* Work to be completed
Could the listing be repeated exactly, with every picture dropped?

————

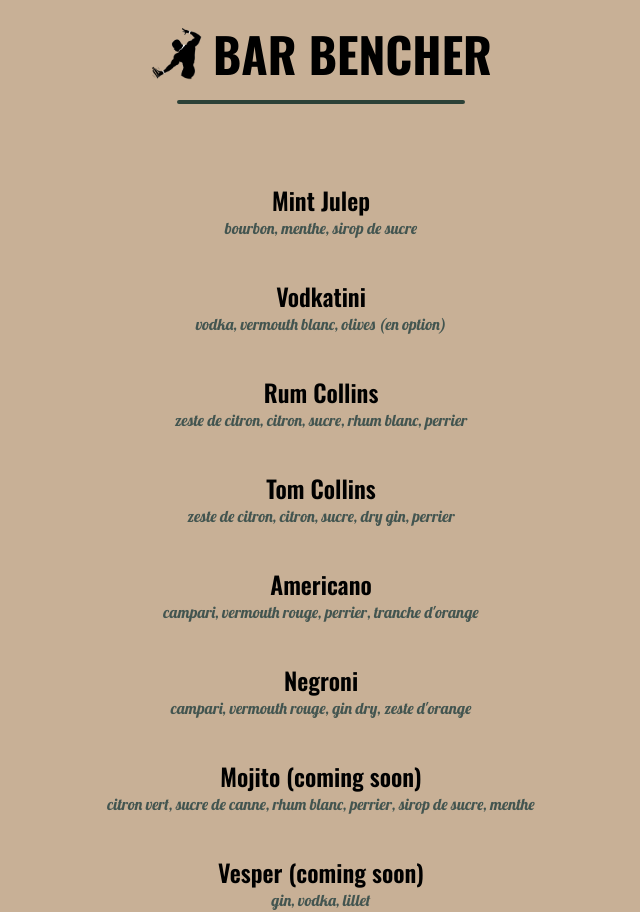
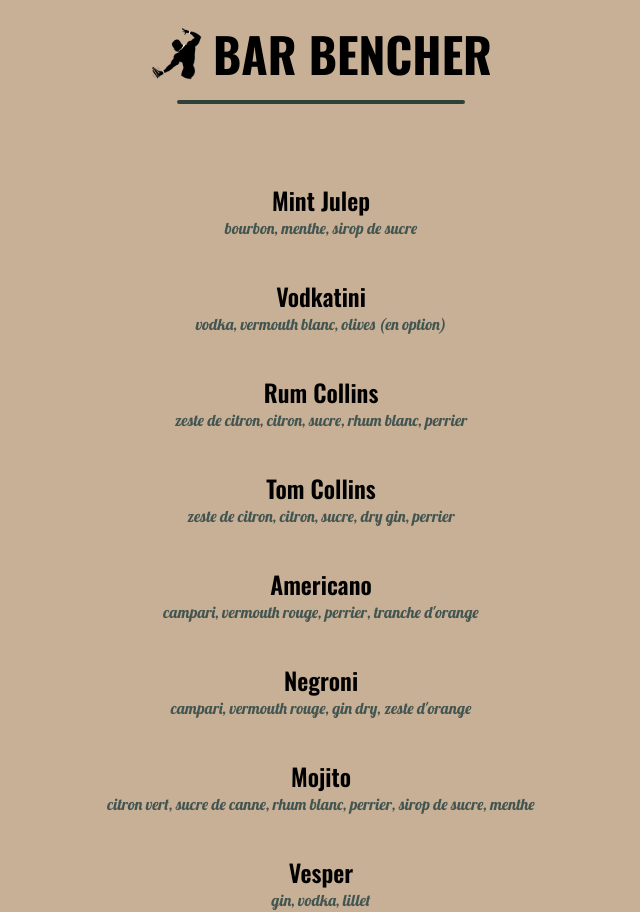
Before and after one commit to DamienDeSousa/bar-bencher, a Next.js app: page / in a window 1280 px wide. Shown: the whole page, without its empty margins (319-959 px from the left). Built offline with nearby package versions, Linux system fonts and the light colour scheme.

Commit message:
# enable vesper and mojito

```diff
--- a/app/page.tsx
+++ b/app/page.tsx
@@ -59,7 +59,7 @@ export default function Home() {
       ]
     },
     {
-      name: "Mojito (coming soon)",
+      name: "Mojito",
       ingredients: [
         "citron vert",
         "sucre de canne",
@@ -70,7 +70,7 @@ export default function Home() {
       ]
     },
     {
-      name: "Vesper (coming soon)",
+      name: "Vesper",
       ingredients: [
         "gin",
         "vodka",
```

————

* Response below
Before and after one commit to DamienDeSousa/bar-bencher, a Next.js app: page / in a window 1280 px wide. Shown: the whole page, without its empty margins (319-959 px from the left). Built offline with nearby package versions, Linux system fonts and the light colour scheme.

Commit message:
# enable vesper and mojito

```diff
--- a/app/page.tsx
+++ b/app/page.tsx
@@ -59,7 +59,7 @@ export default function Home() {
       ]
     },
     {
-      name: "Mojito (coming soon)",
+      name: "Mojito",
       ingredients: [
         "citron vert",
         "sucre de canne",
@@ -70,7 +70,7 @@ export default function Home() {
       ]
     },
     {
-      name: "Vesper (coming soon)",
+      name: "Vesper",
       ingredients: [
         "gin",
         "vodka",
```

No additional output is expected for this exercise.